Released: September 29, 2009
Full disclosure: I have always been a rabid Alice in Chains fan. But I have to admit, I wanted to hate this CD. A new release after lead singer Layne Staley’s death didn’t seem right to me. However, Black Gives Way To Blue has seriously grown on me, and I urge anyone who is a fan of the band or of the genre to give it a try.
No band blends painful, tortured lyrics together with grungy, distorted riffs in quite the same way as Alice in Chains. With lyrics like, “I want you to kill me, and dig me under/I want to live no more” from 1992’s “Dirt,” Alice in Chains seems like another whiny emo band; very cliché now over 15 years later. But strangely enough, the band seems to be the one of only ones that can pull off such depressing lyrics without the music sounding hokey.
Alice in Chains was started in Seattle in 1987 by lead singer Layne Staley and guitarist Jerry Cantrell. Two of their albums topped the Billboard charts, 1994’s Jar of Flies and 1995’s Alice in Chains. They have had 11 top ten songs, and six Grammy nominations. Along with Nirvana, Soundgarden, and Pearl Jam, Alice in Chains was one of the frontrunners of the grunge scene, and one of the most successful rock bands in the 1990s. You might know them from songs such as “Them Bones” and “Man In The Box,” which can be heard on Guitar Hero and Rockband today.
That being said, Alice in Chains is no longer the same raw, disturbed band that it was in the mid-90s. Tragically, lead singer Layne Staley died of an overdose spurred by his depression in 2002. Without Staley, the band went on hiatus for three years, and then reunited with new lead singer William Duvall. Black Gives Way To Blue is the band’s first studio album in 14 years.
With new singer Duvall, the band has a completely new sound. While still pulling from its grunge and heavy metal roots, the sound is more polished. Black Gives Way To Blue lacks the pure emotion that Layne Staley’s vocals brought, but yet it brings something completely new.
It’s easier to compare the new CD to Jerry Cantrell’s solo album, Degradation Trip. Both are full of the powerful riffs and dramatic lyrics that Cantrell has always written, but both seem to be longing for Staley. Appropriate, since both mourn the death of the late singer in many of the tracks. In addition to familiar riffs, Cantrell takes lead vocals on many songs in Black Gives Way To Blue, which helps the sound seem more familiar to old fans.
Duvall’s strength is also his weakness: he sounds a bit like Staley. He has the same vocal power and amazing vibrato that Staley possessed, but he lacks the fierce pain that always came through in Staley’s songs. However, he sounds great in concert on all of the old tracks, and blends in well with the remaining core members of Alice in Chains: Sean Kinney, Mike Inez and Jerry Cantrell. The core trio is perhaps what makes this dynamic work: Alice in Chains is similar enough to appease old fans, but Duvall’s fresh blood gives the band appeal to new fans as well, and shakes up the sound. The result? An album that sounds familiar, yet nothing like any album the band has put out before.
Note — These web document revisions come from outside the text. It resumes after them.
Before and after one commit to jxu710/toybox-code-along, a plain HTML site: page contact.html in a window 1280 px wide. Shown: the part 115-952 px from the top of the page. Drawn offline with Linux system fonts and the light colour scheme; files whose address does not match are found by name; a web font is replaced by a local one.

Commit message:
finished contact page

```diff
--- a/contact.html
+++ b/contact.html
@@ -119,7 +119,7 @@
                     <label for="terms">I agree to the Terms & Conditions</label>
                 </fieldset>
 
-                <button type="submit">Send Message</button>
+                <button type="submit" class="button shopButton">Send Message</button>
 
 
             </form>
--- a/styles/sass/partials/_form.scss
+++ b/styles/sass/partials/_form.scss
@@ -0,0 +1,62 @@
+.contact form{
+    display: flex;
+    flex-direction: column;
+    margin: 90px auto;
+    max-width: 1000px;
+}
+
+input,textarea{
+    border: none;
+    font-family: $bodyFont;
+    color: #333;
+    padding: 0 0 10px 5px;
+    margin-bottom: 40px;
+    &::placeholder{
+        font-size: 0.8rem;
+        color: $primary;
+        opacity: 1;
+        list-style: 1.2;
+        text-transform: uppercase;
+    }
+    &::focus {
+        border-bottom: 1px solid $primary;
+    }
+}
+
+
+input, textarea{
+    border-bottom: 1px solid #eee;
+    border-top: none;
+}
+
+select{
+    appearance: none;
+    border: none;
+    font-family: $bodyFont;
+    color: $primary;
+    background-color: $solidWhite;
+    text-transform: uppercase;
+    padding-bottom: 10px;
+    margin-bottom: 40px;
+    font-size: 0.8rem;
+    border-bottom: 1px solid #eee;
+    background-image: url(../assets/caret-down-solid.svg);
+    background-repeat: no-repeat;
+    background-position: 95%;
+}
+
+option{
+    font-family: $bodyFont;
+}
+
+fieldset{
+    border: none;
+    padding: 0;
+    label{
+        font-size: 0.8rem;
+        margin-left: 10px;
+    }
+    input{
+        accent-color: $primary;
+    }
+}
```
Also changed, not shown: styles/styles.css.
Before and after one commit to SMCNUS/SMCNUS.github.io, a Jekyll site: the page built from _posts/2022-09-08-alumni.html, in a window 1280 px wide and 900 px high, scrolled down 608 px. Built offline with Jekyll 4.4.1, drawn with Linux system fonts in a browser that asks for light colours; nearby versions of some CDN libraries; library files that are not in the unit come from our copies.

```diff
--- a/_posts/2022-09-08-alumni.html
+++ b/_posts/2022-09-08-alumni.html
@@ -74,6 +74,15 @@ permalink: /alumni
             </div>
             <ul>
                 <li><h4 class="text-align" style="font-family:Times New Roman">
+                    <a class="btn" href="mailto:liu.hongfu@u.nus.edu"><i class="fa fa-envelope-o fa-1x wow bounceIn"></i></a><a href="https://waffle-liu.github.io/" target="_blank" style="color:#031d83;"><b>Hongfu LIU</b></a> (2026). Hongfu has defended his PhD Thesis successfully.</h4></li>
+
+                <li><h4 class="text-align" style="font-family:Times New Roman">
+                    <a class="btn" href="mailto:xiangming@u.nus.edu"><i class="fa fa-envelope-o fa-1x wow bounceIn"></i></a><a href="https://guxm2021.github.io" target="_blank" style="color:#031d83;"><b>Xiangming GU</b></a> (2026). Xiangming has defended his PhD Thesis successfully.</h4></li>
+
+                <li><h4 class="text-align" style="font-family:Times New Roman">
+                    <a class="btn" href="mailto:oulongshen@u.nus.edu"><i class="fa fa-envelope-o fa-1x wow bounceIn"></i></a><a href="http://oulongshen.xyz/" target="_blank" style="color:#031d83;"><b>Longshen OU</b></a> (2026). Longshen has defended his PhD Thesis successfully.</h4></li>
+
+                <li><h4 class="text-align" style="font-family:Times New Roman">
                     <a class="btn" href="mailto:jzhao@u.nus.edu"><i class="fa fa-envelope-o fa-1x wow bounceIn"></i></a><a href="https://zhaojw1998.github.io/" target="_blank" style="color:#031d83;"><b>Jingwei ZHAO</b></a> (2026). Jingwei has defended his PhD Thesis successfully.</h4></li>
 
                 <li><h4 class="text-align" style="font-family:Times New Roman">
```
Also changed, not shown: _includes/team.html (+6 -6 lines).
The opening track “All Secrets Known” really grabs the listener in and uses the same distorted but beautiful melodies that Jerry Cantrell is known for. Crooning, “There’s no going back to the place we started from,” Cantrell brings up the death of Staley and lets fans know that it’s “time to start living” by playing again without him. The single, “Check My Brain,” initially sounds a little generic. But I urge listeners to revisit it. It is so catchy; it will definitely grow on you. “A Looking In View” is one of the strongest tracks on the album. At over seven minutes, it is a grunge epic with extremely heavy riffs and strong drum beats. “When The Sun Rose Again” is reminiscent of Jar of Flies, combining melancholy lyrics with beautiful, somewhat sad melodies. Both of these tracks sound most like the old Alice in Chains, so old fans will approve. The closing track “Black Gives Way To Blue” is the slowest track on the album. The chorus of “Lay down, black gives way to blue/Lay down, I’ll remember you” seems a perfect way to pay tribute to the late Staley, and to end the album.
Layne Staley was the epitome of a tortured artist, and it’s fair to say Alice in Chains will never sound quite the same without him. However, Black Gives Way To Blue soars despite his absence.